Adegbenro Nurrudeen in this report explores the nightmarish world of the street kids popularly called Almajiris in the North
Northern Nigeria’s almajiri schools need attention as the purpose for setting them up has not been realised.It is a common sight in the North to see rag-clothed boys, loitering and lounging  around with plastic bowls, begging for  for food or cash. They are everywhere in the streets  of most big cities and towns of Northern Nigeria .But they are not ordinary street kids , they are dangerous and vulnerable to unhealthy influences, including being recruited into extremism of any kind, religious or political. They are tough and hardened,  and are students of Islamic schools who have been sent from their homes to learn Arabic.
 Almajiri literally means “immigrant”, signifying that the children come from far and wide to study Islamic values.
 In Kano State, a 10-year-old boy called Umar, says he was sent by his parent to study. He hails from Adamawa State .He narrated his ordeals that his parent dumped him when he was seven.
Early in the morning and at night, Umar joins more than 150 other students in a shabby spacious hut to learn Qur’anic Verses. He usually spends the rest of the day begging for food to eat and return the left-over to the “Mallam”.
 Religious education has a long history in Northern Nigeria and neighbouring muslim countries of Niger and Chad. The children of the poor and elites used to pass through Almajiri schools, which were then well- supervised by Nigeria’s northern emirates.

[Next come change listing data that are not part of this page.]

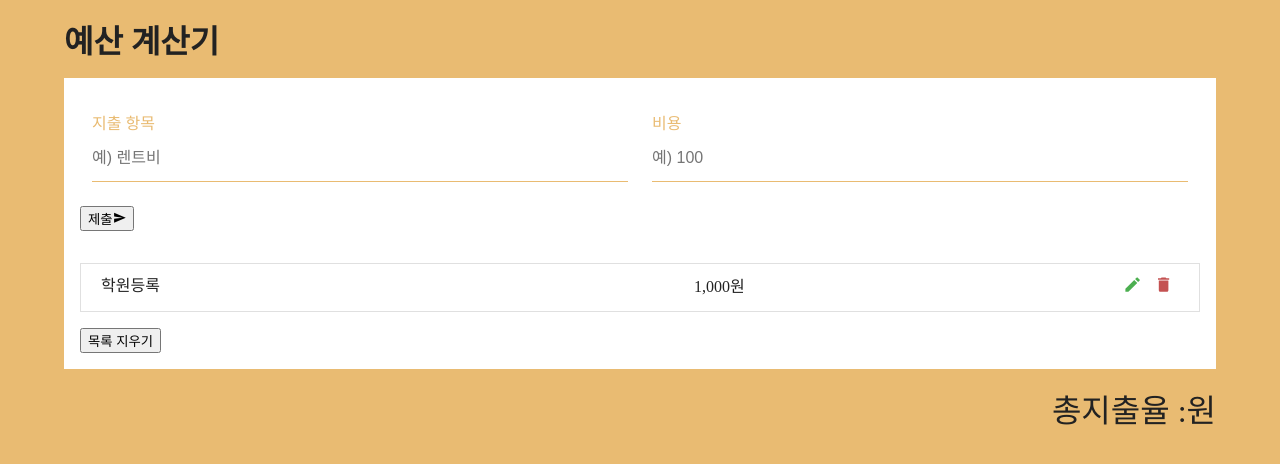
Repository: jongheonleee/budget_calculator
Page: /
The author's editor kept a copy of each file at every save. The page is drawn from the files as they stood at one save, then again after the next save.
The browser window is 1280 px wide. The pictures show the whole page.
The project was rebuilt for these pictures with package versions that can differ from the ones it lists, and the page was loaded fresh each time.

Above is the page before, as saved 2025-02-08 12:57:22.

After the next save:
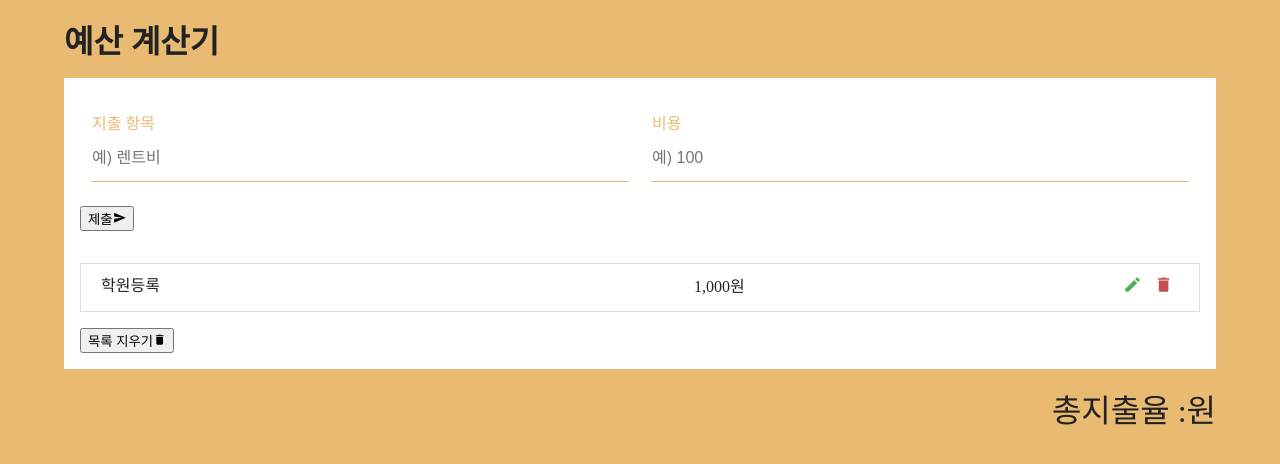
Saved 64 s later.
--- a/src/components/ExpenseList.js
+++ b/src/components/ExpenseList.js
@@ -1,6 +1,7 @@
 import React, { Component } from 'react'
 import './ExpenseList.css'
 import ExpenseItem from './ExpenseItem'
+import { MdDelete } from 'react-icons/md'
 
 export class ExpenseList extends Component {
   render() {
@@ -12,6 +13,7 @@ export class ExpenseList extends Component {
         </ul>
         <button className='btn'>
             목록 지우기
+            <MdDelete />
         </button>
       </>
     )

Research has shown that, Almajiri system started in 11th century as a result of the involvement of Borno rulers in Qur’anic literacy. Over seven hundred years later, the Sokoto Caliphate was founded principally through an Islamic revolution based on the teachings of the holy Qur’an.
Under the Almajiri system, during the pre-colonial era, pupils lived with their parents for upbringing. All the schools were located within the immediate environment from where the pupils came from.
The Uthman Dan-Fodio Revolution brought some modifications of establishment of an inspectorate of Qur’anic literacy and inspectors reported directly to the Emir of the province. But the system later broke some years after independence.
National Council for the welfare of Destitute (NCWD) puts the current population of the Almajiri in the northern part of Nigeria; at about 7 millions.  It is pathetic that Nigeria is losing 7 million potential judges, accountants, engineers, doctors etc to this system, as these children waste away.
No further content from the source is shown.